- [Instructions for the task] Reading down the listing below, count the lines where the word "Home" shows up, then give only that count.

- [Input data]
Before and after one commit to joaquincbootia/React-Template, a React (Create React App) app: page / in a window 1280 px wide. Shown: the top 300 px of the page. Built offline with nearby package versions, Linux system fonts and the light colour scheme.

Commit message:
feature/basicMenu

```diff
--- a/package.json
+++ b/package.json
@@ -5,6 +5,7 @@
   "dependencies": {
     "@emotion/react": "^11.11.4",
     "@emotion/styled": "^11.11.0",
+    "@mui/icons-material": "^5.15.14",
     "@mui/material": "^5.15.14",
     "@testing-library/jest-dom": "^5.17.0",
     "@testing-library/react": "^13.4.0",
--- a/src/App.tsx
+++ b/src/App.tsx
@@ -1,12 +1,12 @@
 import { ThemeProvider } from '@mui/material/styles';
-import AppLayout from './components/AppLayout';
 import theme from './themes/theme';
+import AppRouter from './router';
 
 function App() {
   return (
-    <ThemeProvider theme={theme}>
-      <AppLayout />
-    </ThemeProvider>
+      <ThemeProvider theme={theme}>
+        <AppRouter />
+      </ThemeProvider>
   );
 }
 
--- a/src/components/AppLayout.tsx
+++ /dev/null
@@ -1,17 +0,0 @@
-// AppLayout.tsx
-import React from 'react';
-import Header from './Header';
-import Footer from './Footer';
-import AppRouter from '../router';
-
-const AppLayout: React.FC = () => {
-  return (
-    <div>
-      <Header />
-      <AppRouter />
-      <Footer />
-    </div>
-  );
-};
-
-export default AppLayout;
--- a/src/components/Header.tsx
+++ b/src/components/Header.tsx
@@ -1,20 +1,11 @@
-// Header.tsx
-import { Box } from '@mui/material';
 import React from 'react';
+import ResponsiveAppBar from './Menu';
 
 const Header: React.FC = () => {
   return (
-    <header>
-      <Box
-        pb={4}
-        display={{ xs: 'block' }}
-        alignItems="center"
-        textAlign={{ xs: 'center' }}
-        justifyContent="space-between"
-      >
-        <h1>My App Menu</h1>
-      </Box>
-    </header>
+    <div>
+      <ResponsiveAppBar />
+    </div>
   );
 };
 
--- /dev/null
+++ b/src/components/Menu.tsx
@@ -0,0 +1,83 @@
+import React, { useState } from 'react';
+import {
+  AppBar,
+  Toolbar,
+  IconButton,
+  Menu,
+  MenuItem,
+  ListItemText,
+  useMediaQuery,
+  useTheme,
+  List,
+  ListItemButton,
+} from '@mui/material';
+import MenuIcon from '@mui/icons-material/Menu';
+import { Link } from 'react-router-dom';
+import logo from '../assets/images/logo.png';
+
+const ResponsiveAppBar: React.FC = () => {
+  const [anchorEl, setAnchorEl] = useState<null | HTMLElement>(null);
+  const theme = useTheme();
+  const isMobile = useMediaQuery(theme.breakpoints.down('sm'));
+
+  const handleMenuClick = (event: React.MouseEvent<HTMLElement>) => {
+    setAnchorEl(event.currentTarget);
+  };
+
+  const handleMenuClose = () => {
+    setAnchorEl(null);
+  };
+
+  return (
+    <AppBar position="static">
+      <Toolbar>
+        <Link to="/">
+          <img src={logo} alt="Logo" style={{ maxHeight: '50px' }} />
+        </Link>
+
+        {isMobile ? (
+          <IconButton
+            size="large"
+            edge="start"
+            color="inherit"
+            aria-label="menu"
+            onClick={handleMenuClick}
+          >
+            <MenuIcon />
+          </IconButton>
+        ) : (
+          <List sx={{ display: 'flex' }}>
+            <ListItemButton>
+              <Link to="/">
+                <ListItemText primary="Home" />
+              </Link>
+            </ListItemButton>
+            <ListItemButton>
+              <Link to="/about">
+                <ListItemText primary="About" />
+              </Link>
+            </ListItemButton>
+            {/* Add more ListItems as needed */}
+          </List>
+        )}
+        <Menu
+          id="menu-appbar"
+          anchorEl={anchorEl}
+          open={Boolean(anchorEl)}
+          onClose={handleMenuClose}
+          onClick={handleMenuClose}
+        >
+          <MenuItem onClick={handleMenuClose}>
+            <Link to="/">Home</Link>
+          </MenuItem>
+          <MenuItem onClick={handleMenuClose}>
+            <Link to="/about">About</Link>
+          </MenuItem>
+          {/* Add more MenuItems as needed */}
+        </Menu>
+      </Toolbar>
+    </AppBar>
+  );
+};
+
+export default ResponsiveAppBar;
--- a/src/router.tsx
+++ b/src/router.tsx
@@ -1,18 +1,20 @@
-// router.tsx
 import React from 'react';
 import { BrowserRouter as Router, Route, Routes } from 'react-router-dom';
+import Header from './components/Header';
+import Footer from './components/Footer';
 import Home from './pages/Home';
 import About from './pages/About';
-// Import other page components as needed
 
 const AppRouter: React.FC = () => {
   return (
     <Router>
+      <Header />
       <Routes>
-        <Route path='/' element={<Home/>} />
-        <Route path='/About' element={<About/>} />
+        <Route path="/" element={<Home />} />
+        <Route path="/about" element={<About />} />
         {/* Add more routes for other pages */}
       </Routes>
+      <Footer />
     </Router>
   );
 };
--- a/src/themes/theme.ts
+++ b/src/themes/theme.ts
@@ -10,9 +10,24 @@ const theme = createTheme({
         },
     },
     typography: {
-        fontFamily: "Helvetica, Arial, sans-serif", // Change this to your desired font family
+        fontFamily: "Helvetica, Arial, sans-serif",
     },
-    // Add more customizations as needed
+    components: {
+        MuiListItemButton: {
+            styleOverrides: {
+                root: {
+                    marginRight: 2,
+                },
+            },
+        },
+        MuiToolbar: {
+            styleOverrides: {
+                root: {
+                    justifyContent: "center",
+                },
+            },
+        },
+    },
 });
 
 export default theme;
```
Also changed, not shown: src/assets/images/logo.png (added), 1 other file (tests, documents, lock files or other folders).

- [Task result] 5